Challenge to mandatory life-jacket bylaw doesn’t float

CALGARY — Two Calgarians think they have the right to decide whether to strap on a life-jacket for a lazy afternoon of floating down a shallow river.

CALGARY — Two Calgarians think they have the right to decide whether to strap on a life-jacket for a lazy afternoon of floating down a shallow river.

But a judge has ruled that idea doesn’t float.

Siblings Cory and Brittiany Latouche filed a constitutional challenge to a bylaw that says people must wear life-jackets at all times when they’re on a city waterway.

They started their fight after getting slapped with an automatic $500 fine for not wearing the flotation devices when drifting down the city’s slow-moving Elbow River last August.

“I think everyone’s responsible for themselves,” Brittiany said outside court.

“Yes, children and people who don’t know how to swim should be taking the extra precaution, but taking away people’s personal freedom and rights of what they’re allowed to do and what they’re not is kind of a big deal.”

The siblings argued that under the Constitution, only the federal government can make laws about waterways.

But Judge Judith Shriar ruled they failed to successfully argue that the city’s rule infringes on any of the federal government’s powers.

Federal laws stipulate only that life-jackets must be in the boat or raft, not that they must be worn. City lawyer Ola Malik said the bylaw complements that rule.

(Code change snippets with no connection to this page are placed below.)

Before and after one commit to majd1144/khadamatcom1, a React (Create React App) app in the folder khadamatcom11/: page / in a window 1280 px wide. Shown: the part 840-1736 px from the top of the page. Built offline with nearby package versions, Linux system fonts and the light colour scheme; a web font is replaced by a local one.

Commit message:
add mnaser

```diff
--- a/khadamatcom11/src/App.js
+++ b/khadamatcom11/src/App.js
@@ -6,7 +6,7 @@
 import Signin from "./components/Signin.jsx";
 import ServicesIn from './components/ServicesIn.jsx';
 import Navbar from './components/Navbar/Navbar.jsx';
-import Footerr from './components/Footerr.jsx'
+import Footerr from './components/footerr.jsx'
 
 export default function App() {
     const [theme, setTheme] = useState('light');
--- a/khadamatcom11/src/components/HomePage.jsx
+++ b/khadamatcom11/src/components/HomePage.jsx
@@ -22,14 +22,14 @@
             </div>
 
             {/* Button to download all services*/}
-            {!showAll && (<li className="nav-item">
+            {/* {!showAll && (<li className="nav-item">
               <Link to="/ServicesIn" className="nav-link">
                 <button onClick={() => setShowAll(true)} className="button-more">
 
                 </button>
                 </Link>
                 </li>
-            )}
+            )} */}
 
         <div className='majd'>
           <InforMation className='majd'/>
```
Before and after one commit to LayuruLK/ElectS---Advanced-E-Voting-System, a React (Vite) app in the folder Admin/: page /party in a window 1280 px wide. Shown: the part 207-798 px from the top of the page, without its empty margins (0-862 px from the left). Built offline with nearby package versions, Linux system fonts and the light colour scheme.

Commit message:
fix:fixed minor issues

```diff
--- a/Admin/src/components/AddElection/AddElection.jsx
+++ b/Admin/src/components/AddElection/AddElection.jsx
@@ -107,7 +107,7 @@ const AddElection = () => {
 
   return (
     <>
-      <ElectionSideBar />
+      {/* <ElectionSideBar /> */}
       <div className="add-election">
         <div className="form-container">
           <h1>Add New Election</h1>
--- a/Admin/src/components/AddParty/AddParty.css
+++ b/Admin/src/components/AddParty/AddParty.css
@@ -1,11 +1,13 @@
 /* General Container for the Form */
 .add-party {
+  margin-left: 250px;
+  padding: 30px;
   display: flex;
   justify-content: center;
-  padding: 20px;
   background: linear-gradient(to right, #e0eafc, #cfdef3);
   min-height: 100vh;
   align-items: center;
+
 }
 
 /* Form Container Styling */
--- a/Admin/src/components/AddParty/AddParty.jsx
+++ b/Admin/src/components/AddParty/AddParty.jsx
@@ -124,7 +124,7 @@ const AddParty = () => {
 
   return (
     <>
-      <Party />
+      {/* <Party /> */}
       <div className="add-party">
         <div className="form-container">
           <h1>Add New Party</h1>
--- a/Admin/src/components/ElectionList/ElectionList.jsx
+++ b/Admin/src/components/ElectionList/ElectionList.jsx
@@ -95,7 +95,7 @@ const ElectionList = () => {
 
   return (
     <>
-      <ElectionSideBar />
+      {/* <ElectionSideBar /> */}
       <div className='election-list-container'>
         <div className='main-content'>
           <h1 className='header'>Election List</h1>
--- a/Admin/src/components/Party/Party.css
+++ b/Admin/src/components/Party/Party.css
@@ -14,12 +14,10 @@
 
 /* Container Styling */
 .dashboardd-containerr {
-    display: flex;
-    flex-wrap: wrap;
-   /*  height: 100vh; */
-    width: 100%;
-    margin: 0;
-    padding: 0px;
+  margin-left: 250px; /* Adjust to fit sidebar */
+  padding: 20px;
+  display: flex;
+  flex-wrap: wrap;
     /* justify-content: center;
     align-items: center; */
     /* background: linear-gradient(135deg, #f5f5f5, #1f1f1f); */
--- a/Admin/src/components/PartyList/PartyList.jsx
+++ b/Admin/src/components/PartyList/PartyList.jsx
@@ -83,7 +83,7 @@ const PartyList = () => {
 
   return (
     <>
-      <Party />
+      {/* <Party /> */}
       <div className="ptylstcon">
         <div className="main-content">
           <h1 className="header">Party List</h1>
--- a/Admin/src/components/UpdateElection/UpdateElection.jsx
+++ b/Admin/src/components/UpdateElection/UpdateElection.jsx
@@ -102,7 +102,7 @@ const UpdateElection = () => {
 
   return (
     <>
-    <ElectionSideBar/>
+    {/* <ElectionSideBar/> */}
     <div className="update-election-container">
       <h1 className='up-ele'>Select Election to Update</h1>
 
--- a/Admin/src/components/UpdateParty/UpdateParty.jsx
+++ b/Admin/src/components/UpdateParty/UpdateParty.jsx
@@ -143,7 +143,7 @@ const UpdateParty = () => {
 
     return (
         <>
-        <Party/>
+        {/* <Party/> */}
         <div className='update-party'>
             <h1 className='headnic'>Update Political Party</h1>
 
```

“We’re protecting the lives and safety of those who engage in boating activities.”

River rafting is a popular Calgary pastime in the hot summer months. Rafts can be rented cheaply and many young people buy their own to turn into mobile partying pads along the city’s waterways.

Alcohol is forbidden, although many people openly flout that rule, with beer in coolers seen sitting in the middle of the rafts. People who live along the river have also complained about rowdy and disrespectful behaviour.

The siblings were floating on the more shallow part of the river, which is at times only inches deep. They pointed out it’s ridiculous to require life-jackets be worn in water where rafts need to be carried over bits so shallow they won’t float.

But Malik said there are still boating accidents and the occasional death.

“The reality is, people drink, they become intoxicated, people can drown in very shallow waters,” he said.

“We’re not only trying to protect those people who engage in those activities, but (police), fire, other bylaw officers who are going in to rescue these people.”

The Latouche siblings admitted that they didn’t even have life-jackets in the boat as required by federal law. They plan to appeal.

Cory said he’ll be back on the water this summer without a life-jacket. He said he might be open to paying for a rescue, if that ever became an issue.

“I took the risk of going down the river myself without a life-jacket. I know there’s consequences to my decisions.”